Driving through Waterbury, you have probably passed this stone arch at the corner of Manor Avenue and Wolcott Street dozens of times without knowing that it is a remnant of the border of a 19th century Waterbury farm carved by the farmer himself. Hobart Victory Welton (1811-1895) was a member of one of Waterbury’s oldest families. Welton was not just a farmer but also a city engineer, a politician, a brass industry entrepreneur, and a wood and stone carver. Welton’s farm lay between Wolcott Street and Meriden Road. Other Welton family properties were scattered throughout Waterbury.
“As we look to the future we are trying to connect people to what was and what could be again. What was the norm forty and fifty years ago seems almost innovative now, but it really is our history coming to life and that is what this exhibit is teaching people.”
—Sue Pronovost, Executive Director of Brass City Harvest

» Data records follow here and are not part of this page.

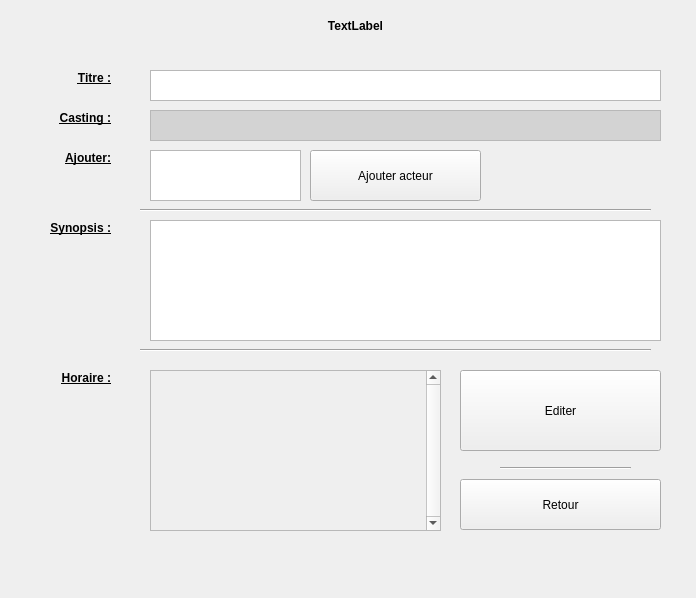
Qt form ui/detailEditWidget.ui (KaneRoot/ihmsem6a) before a commit.
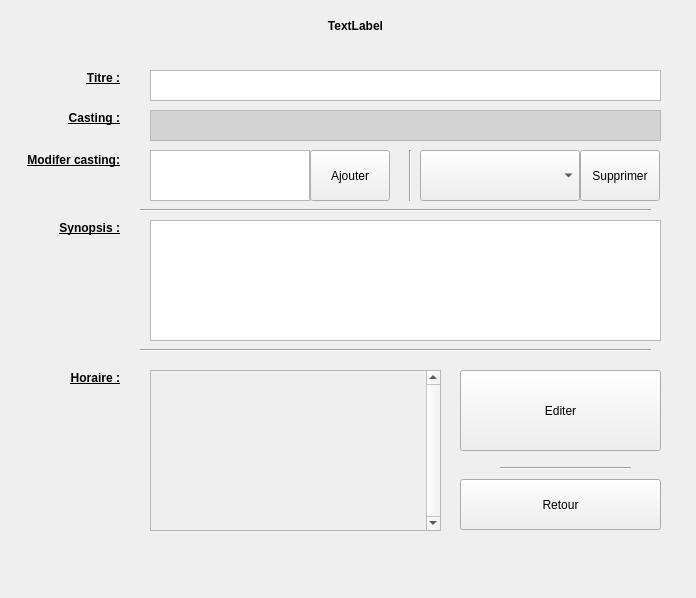
The same form after that commit.

The edit to the form file:
```diff
--- a/ui/detailEditWidget.ui
+++ b/ui/detailEditWidget.ui
@@ -99,7 +99,7 @@
     <rect>
      <x>20</x>
      <y>220</y>
-     <width>91</width>
+     <width>100</width>
      <height>16</height>
     </rect>
    </property>
@@ -122,7 +122,7 @@
     <rect>
      <x>20</x>
      <y>110</y>
-     <width>91</width>
+     <width>100</width>
      <height>16</height>
     </rect>
    </property>
@@ -231,7 +231,7 @@
     <rect>
      <x>30</x>
      <y>370</y>
-     <width>81</width>
+     <width>90</width>
      <height>16</height>
     </rect>
    </property>
@@ -254,7 +254,7 @@
     <rect>
      <x>20</x>
      <y>70</y>
-     <width>91</width>
+     <width>100</width>
      <height>16</height>
     </rect>
    </property>
@@ -310,12 +310,12 @@
     <rect>
      <x>310</x>
      <y>150</y>
-     <width>171</width>
+     <width>80</width>
      <height>51</height>
     </rect>
    </property>
    <property name="text">
-    <string>Ajouter acteur</string>
+    <string>Ajouter</string>
    </property>
   </widget>
   <widget class="QTextEdit" name="te_add_actor">
@@ -323,7 +323,7 @@
     <rect>
      <x>150</x>
      <y>150</y>
-     <width>151</width>
+     <width>160</width>
      <height>51</height>
     </rect>
    </property>
@@ -331,10 +331,10 @@
   <widget class="QLabel" name="labelCasting_2">
    <property name="geometry">
     <rect>
-     <x>20</x>
+     <x>0</x>
      <y>150</y>
-     <width>91</width>
-     <height>16</height>
+     <width>120</width>
+     <height>20</height>
     </rect>
    </property>
    <property name="font">
@@ -345,7 +345,7 @@
     </font>
    </property>
    <property name="text">
-    <string>Ajouter:</string>
+    <string>Modifer casting:</string>
    </property>
    <property name="alignment">
     <set>Qt::AlignRight|Qt::AlignTrailing|Qt::AlignVCenter</set>
@@ -377,6 +377,42 @@
     <enum>Qt::Horizontal</enum>
    </property>
   </widget>
+  <widget class="QComboBox" name="comboBox">
+   <property name="geometry">
+    <rect>
+     <x>420</x>
+     <y>150</y>
+     <width>160</width>
+     <height>51</height>
+    </rect>
+   </property>
+  </widget>
+  <widget class="QPushButton" name="btn_add_actor_2">
+   <property name="geometry">
+    <rect>
+     <x>580</x>
+     <y>150</y>
+     <width>80</width>
+     <height>51</height>
+    </rect>
+   </property>
+   <property name="text">
+    <string>Supprimer</string>
+   </property>
+  </widget>
+  <widget class="Line" name="line_4">
+   <property name="geometry">
+    <rect>
+     <x>400</x>
+     <y>150</y>
+     <width>20</width>
+     <height>51</height>
+    </rect>
+   </property>
+   <property name="orientation">
+    <enum>Qt::Vertical</enum>
+   </property>
+  </widget>
  </widget>
  <resources/>
  <connections/>
```
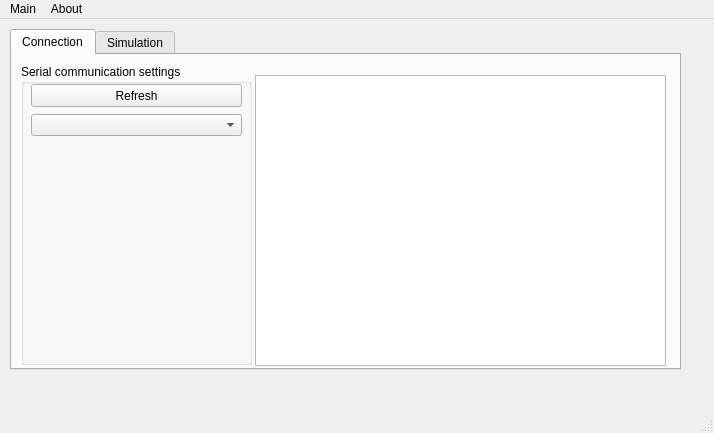
Above: gui/mainWindow.ui from kubasaw/carSim before the change. Below: the same form after it.
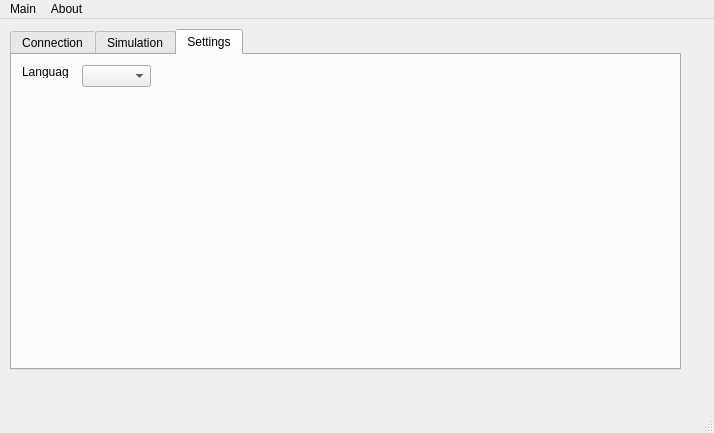
That is the form after the change. The open tabs and pages were chosen to show the change.

What changed in the file:
```diff
--- a/gui/mainWindow.ui
+++ b/gui/mainWindow.ui
@@ -191,6 +191,39 @@
       </layout>
      </widget>
     </widget>
+    <widget class="QWidget" name="Settings">
+     <attribute name="title">
+      <string>Settings</string>
+     </attribute>
+     <widget class="QComboBox" name="langSelector">
+      <property name="geometry">
+       <rect>
+        <x>70</x>
+        <y>10</y>
+        <width>69</width>
+        <height>22</height>
+       </rect>
+      </property>
+      <item>
+       <property name="text">
+        <string/>
+       </property>
+      </item>
+     </widget>
+     <widget class="QLabel" name="langSelectorLabel">
+      <property name="geometry">
+       <rect>
+        <x>10</x>
+        <y>10</y>
+        <width>47</width>
+        <height>13</height>
+       </rect>
+      </property>
+      <property name="text">
+       <string>Language</string>
+      </property>
+     </widget>
+    </widget>
    </widget>
   </widget>
   <widget class="QMenuBar" name="menuBar">
```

But, of course, the story doesn’t end there. Independent local farming has never entirely died in Waterbury; a few people, particularly in the Buck’s Hill area of the city, continue to keep animals. Laws such as Connecticut’s Public Act 490, instituted in 1963 to tax farmland by its use value rather than by its development or market value, have eased the soaring tax burden on farmers and provided encouragement to pockets of people to keep farming or start farms. In Waterbury, local laws permit residents to keep some farm animals if they have at least one acre of property. Self-described hobby farmers—such as Susan Kather of Buck’s Hill—have kept horses, poultry, rabbits, and goats, while working other jobs to earn a living. Slightly south of Buck’s Hill, members of the Becce family still grow produce and raise animals.
In recent decades, many have begun to question both the health and the environmental costs of corporate food production and of trucking food in from long distances, and to reconsider the benefits of locally grown food. From the 1980s to the present, community gardens and farmers’ markets have popped up from time to time on vacant lots in urban neighborhoods, often sponsored by neighborhood activists in conjunction with local community organizations such as Brass City Harvest, Neighborhood Housing Services of Waterbury, and the Osher Lifelong Learning Institute at the University of Connecticut’s Waterbury campus.
Recent federal and state legislation and assistance from the Connecticut Department of Agriculture has strengthened and sustained such initiatives. Waterbury’s Brass City Harvest (BCH), founded in 2007, is a nonprofit organization that pioneered models of sustainable food production for and by city residents through community gardens, greenhouses, farmers’ markets and, most recently, a mobile produce truck and a food hub where community cooking classes are held. Produce raised by BCH is turned into pies, jams, and other products, and area farmers can package their goods in a sterile, commercial kitchen. BCH is especially focused on serving populations such as those eligible for WIC (The Special Supplemental Nutrition Program for Women, Infants, and Children) and low-income seniors, all of whom can trade coupons for fresh fruits and vegetables. Such efforts to bring back agriculture not only feed local people with thousands of pounds of locally grown produce; they also teach children and youth to work to raise their own healthy food, to interact with nature, and to pool their skills and talents as farm families used to do. Urban farming and food processing has the potential to revitalize neighborhoods and to create local jobs just as it did in the past. It often dovetails with the desires of local residents (many of whom are either immigrants or migrants from places where farming and gardening are still practiced) or longtime residents old enough to remember Waterbury’s past of local food production.
To be successful, those working or interested in modern local food production would do well to draw upon lessons from the past as well as the crises of the present. Might it make sense, in the wake of the departure of most of the city’s brass factories, to consider a revival of the large-scale food production sector once so robust in Waterbury? Consider the example of Ideal Fish, selling 120 tons of ecologically raised branzino fish a year to restaurants and consumers and repurposing fish waste as fertilizer—all done in an East End building that was once part of the Waterbury Button Company. Local entrepreneurs are also involved in olive oil production and have tried to cultivate mushrooms in other industrial areas of the city.
Would it be feasible to have the local government as involved as it once was in making it possible for local food cultivators to process and market their products? Could or would the city encourage enterprising locals to start and sustain their own local food operations? What role can active and informed residents play in the re-greening of Waterbury?